>>>

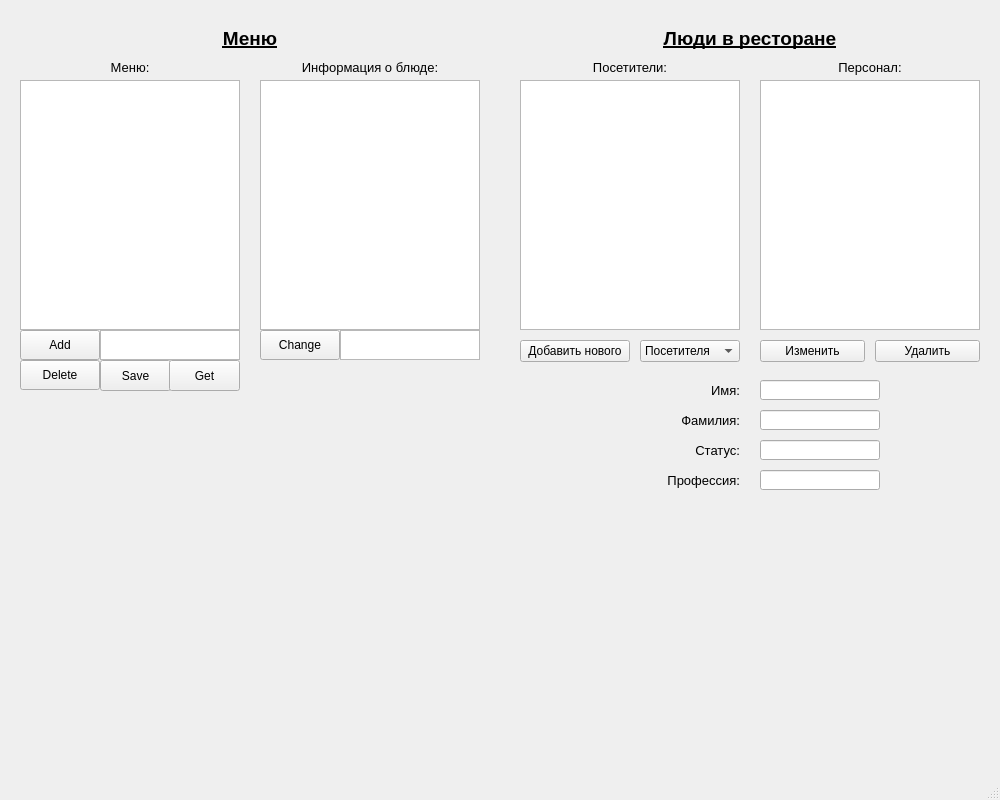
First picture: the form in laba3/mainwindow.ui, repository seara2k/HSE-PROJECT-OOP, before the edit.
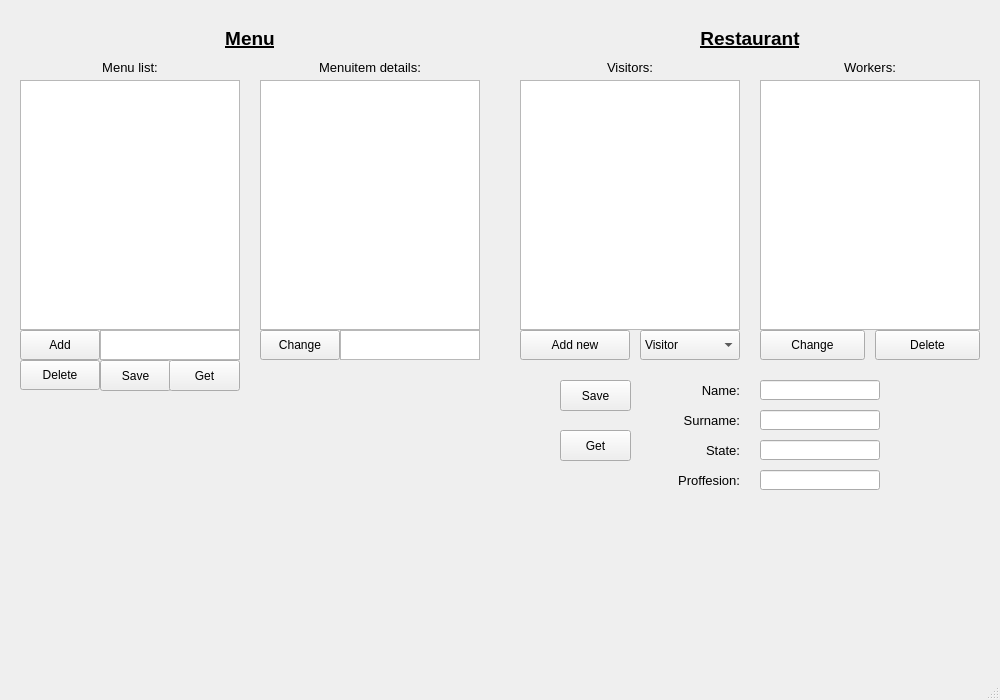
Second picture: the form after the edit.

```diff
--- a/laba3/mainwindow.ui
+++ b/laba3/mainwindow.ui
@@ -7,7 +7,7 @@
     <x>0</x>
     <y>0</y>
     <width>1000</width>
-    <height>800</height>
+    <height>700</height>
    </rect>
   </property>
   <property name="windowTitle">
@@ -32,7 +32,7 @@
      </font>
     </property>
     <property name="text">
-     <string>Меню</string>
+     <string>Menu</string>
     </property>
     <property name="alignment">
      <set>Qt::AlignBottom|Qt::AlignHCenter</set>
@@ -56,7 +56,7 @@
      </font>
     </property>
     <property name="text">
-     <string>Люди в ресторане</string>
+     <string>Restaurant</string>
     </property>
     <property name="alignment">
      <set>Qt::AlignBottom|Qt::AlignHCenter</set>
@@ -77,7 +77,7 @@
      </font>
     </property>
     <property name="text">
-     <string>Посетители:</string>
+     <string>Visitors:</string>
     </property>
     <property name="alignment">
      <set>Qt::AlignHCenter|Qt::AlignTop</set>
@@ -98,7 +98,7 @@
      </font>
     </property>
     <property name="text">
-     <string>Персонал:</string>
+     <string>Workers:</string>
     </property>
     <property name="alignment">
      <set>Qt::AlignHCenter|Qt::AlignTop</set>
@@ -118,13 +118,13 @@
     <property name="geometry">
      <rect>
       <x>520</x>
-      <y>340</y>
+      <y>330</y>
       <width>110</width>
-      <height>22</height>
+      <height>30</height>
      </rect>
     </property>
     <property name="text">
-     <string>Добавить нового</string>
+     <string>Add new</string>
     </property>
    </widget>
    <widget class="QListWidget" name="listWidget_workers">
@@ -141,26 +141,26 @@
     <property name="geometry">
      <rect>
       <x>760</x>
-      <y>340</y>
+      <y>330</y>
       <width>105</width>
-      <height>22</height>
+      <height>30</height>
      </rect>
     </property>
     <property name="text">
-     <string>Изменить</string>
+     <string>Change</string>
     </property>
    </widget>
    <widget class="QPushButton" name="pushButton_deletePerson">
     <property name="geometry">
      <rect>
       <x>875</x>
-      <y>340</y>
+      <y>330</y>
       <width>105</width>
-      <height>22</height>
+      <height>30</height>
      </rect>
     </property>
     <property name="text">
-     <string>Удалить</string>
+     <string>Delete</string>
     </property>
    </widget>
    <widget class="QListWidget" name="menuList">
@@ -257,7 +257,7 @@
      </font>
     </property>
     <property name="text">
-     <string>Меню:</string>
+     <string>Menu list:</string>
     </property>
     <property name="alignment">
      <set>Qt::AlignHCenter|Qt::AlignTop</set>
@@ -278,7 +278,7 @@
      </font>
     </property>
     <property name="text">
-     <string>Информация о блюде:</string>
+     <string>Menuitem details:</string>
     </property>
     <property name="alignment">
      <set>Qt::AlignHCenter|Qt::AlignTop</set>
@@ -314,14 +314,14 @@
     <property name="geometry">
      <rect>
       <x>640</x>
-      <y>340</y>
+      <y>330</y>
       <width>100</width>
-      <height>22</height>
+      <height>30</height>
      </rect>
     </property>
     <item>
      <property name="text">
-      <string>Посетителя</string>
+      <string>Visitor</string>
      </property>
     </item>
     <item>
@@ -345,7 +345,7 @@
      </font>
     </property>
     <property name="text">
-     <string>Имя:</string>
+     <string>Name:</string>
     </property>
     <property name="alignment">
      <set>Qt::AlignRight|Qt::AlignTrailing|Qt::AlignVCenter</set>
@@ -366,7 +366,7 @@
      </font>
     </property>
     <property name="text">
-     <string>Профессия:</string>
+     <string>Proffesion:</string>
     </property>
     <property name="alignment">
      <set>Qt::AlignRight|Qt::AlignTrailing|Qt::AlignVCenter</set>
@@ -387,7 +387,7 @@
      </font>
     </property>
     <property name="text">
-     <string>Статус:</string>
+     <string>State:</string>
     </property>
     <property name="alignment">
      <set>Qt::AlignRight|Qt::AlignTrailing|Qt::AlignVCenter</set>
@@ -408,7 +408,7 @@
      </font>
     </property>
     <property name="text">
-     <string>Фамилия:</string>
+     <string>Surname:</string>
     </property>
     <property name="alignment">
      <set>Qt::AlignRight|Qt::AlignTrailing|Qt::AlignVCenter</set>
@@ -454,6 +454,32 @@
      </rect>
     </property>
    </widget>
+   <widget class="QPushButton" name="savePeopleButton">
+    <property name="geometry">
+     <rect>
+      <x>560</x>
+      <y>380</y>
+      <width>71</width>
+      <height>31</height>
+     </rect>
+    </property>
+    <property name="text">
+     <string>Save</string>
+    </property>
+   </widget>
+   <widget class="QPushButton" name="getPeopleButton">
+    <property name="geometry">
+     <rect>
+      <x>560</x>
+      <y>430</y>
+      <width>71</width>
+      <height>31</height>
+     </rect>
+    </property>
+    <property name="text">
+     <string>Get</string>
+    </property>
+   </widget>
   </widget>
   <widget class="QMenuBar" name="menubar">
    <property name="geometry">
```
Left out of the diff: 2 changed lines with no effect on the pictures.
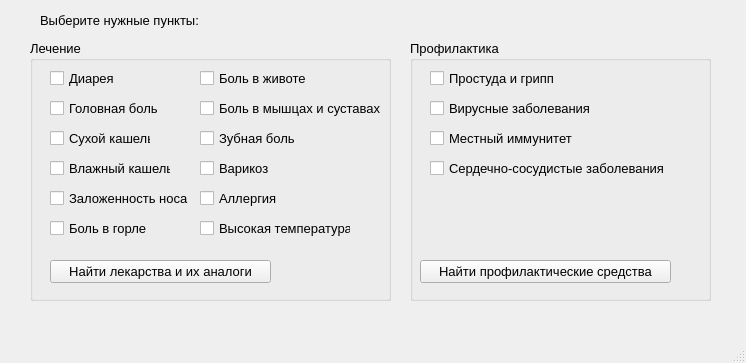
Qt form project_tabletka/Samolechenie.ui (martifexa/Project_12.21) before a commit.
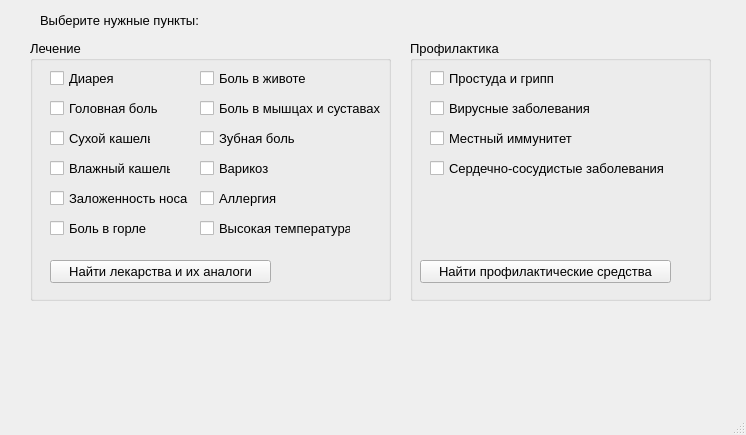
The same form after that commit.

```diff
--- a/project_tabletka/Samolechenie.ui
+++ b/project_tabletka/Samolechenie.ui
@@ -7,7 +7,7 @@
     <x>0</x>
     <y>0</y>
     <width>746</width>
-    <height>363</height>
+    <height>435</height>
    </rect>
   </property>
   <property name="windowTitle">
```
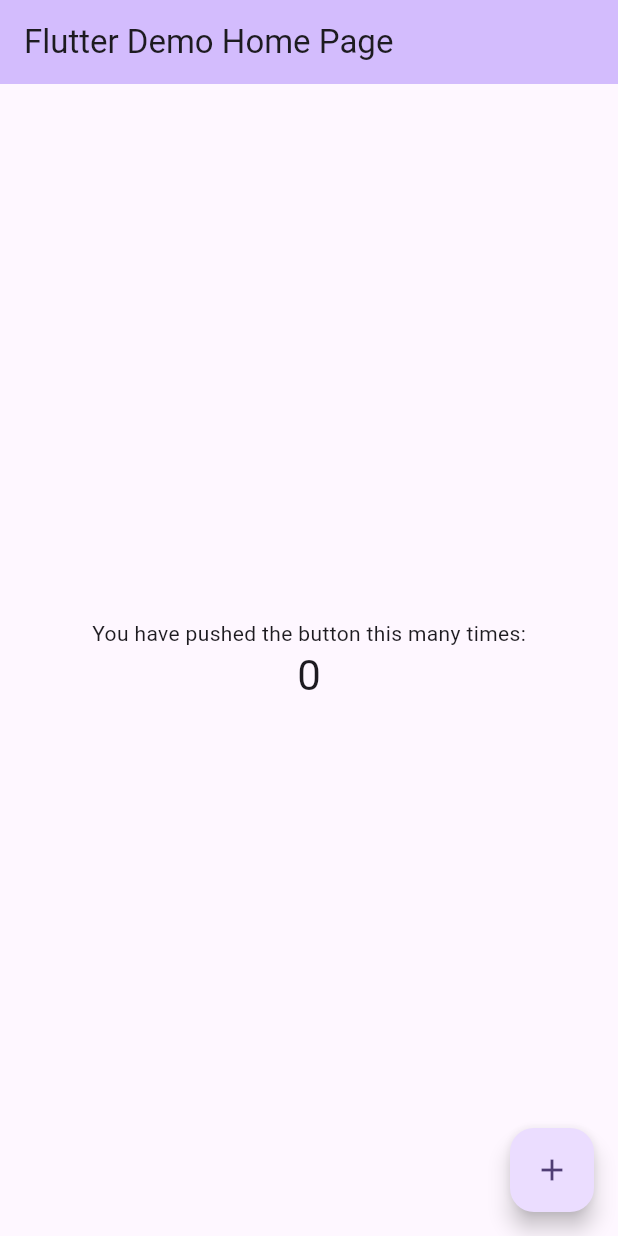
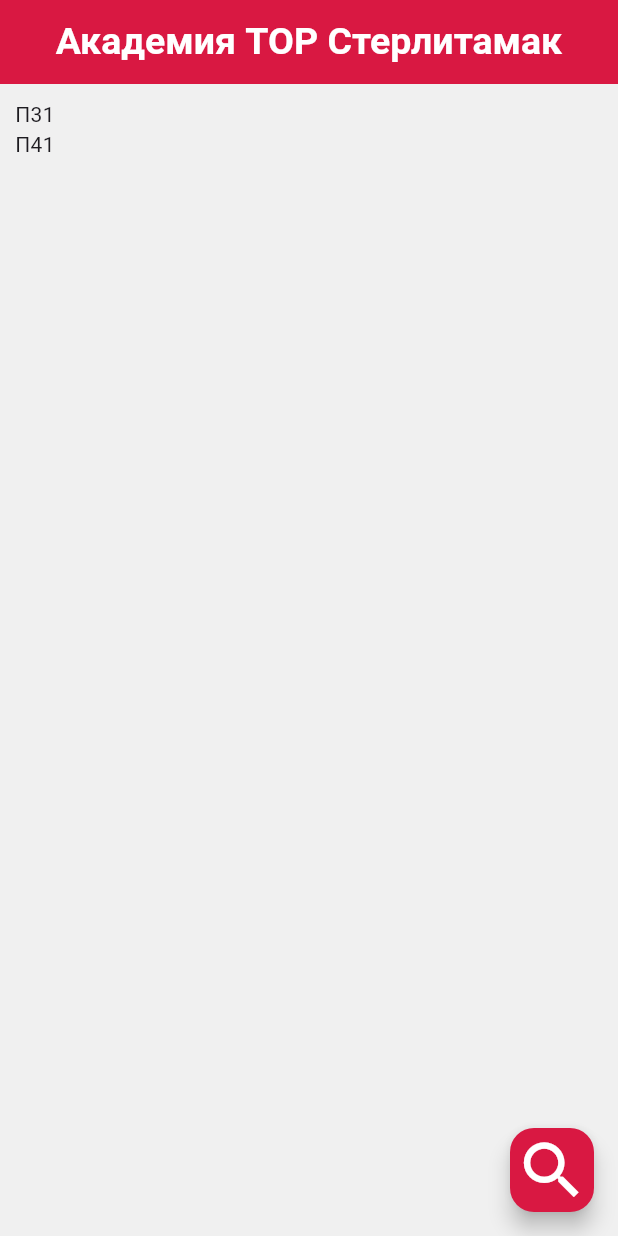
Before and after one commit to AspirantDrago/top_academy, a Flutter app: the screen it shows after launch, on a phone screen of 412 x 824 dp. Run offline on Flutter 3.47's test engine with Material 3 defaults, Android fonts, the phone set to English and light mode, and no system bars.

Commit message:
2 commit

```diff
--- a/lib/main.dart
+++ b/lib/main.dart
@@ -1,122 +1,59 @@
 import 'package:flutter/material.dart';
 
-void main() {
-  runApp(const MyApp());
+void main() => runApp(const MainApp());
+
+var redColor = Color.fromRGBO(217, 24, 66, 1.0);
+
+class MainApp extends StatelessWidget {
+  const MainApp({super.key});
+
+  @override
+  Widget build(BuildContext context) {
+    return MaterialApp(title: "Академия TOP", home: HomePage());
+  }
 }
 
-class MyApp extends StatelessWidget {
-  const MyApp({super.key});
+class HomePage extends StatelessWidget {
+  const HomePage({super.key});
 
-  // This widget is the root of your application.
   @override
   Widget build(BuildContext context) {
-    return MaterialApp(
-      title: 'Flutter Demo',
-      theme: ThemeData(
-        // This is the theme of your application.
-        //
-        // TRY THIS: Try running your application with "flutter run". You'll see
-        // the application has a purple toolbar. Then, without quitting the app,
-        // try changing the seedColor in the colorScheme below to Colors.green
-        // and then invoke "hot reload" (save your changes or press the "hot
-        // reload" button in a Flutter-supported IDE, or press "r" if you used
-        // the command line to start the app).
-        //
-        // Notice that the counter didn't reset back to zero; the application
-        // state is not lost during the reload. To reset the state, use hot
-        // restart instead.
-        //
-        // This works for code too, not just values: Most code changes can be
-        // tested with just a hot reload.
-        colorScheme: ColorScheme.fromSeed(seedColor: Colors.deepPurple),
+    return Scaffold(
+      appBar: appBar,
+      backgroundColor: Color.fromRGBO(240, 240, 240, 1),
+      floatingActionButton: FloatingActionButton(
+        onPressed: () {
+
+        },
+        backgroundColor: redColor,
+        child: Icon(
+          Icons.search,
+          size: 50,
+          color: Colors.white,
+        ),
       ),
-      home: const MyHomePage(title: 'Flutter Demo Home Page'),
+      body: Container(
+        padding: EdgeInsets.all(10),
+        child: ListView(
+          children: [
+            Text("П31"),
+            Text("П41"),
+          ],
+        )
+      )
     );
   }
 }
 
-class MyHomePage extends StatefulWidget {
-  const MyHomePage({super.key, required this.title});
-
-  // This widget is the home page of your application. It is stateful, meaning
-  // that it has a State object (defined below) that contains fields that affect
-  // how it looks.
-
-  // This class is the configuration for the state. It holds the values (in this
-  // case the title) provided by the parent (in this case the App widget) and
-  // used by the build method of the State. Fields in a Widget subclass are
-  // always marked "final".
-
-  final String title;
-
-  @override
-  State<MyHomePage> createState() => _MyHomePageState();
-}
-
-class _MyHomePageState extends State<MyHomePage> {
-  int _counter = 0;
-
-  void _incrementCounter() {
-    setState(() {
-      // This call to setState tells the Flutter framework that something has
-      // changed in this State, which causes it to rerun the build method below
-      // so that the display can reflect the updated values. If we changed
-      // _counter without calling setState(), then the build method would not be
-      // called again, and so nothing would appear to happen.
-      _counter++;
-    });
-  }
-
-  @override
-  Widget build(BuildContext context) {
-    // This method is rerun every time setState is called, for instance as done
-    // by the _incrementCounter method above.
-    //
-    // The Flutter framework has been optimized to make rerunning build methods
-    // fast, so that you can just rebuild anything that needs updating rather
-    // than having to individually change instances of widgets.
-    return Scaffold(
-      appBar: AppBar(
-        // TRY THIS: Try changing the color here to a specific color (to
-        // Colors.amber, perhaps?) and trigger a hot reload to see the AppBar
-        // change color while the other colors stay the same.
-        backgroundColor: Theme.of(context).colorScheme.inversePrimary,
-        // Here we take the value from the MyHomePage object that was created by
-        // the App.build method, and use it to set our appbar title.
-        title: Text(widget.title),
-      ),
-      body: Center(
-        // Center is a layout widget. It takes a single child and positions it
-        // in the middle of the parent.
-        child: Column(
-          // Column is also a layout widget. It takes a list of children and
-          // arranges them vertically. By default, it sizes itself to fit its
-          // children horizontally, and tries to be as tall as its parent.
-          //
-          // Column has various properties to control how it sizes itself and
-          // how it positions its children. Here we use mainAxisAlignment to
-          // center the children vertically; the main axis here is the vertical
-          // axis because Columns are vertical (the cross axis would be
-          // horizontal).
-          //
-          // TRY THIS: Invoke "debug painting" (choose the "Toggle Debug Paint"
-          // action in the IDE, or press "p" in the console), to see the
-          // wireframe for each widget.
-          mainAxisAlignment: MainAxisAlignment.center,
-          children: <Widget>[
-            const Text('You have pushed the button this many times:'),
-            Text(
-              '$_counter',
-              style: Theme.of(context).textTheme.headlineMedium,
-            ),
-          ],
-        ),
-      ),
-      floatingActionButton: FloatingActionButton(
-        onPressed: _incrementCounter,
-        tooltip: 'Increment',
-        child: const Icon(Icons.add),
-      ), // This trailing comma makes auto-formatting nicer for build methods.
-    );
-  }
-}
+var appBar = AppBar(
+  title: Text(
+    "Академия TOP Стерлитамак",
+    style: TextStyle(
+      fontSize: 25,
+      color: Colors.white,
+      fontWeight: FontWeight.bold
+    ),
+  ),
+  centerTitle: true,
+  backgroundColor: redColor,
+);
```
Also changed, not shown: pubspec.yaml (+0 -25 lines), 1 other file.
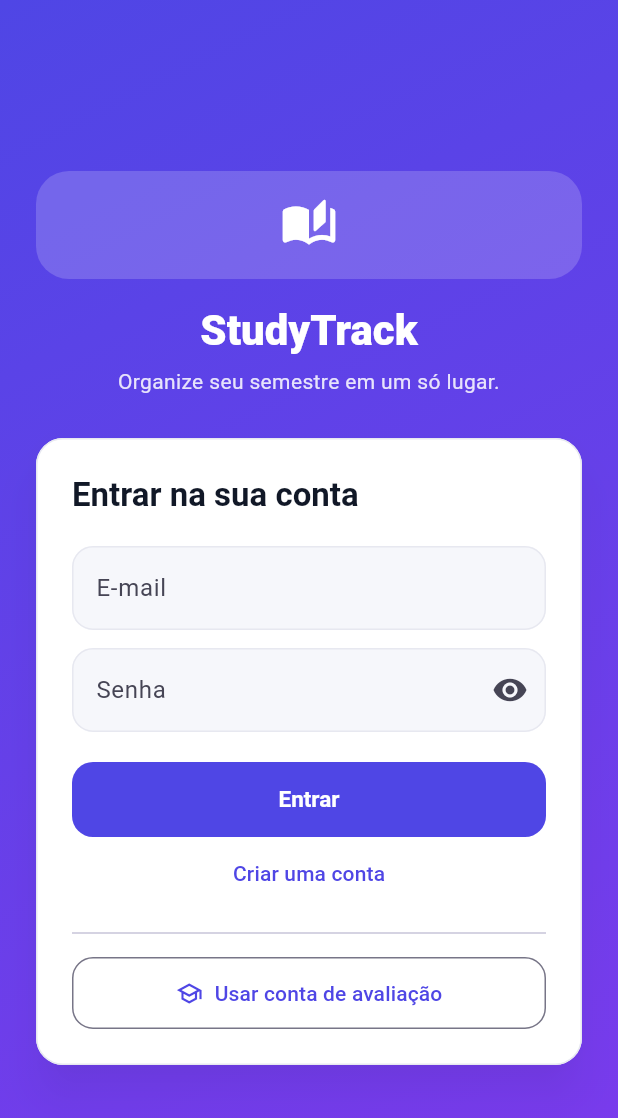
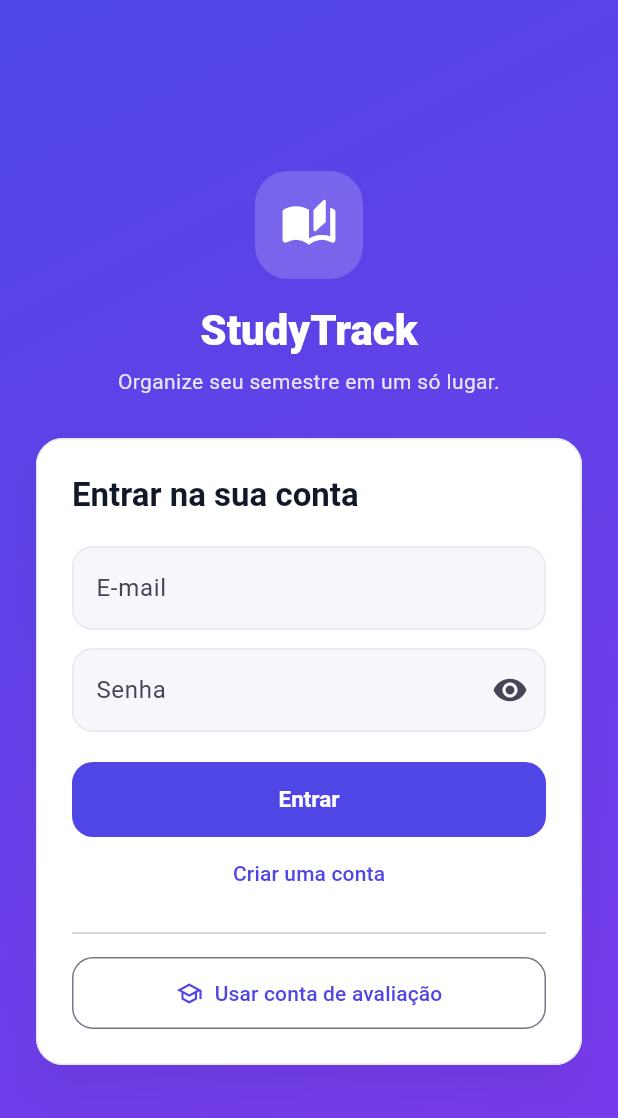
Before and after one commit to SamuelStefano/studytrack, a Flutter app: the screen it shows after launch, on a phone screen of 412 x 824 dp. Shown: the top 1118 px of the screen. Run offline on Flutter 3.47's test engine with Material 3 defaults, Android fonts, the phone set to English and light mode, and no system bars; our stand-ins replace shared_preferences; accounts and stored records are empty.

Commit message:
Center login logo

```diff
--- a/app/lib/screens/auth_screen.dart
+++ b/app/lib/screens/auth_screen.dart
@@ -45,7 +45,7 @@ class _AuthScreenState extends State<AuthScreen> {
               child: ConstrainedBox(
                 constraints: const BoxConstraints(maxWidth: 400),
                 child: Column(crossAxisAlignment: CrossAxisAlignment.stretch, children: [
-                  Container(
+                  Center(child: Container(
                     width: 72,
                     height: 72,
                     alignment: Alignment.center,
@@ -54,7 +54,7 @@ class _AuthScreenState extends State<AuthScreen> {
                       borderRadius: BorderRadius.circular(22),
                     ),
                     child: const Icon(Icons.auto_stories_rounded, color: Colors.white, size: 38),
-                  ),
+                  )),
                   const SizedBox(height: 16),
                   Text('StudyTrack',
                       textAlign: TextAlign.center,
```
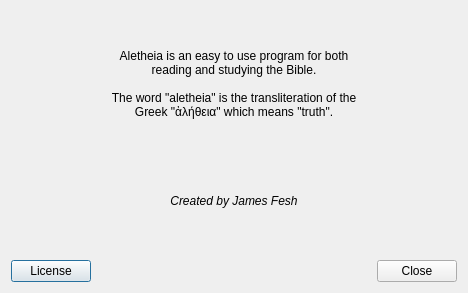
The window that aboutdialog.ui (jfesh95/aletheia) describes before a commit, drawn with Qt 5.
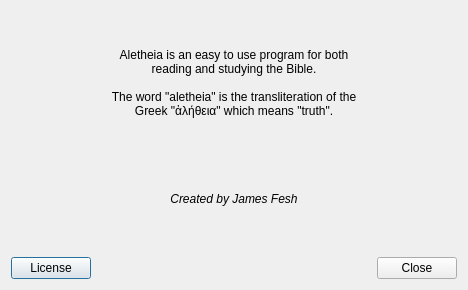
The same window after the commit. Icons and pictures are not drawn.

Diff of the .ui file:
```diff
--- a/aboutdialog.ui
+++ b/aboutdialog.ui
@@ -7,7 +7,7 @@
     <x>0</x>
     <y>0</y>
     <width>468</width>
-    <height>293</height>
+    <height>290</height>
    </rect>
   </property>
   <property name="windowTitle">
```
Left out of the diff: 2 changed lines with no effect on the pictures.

<<<

AIM OF THE EXERCISE: Filter the data for the string "changes" and copy every line that has it.

ANSWER TO THE EXERCISE:
-        // and then invoke "hot reload" (save your changes or press the "hot
-        // This works for code too, not just values: Most code changes can be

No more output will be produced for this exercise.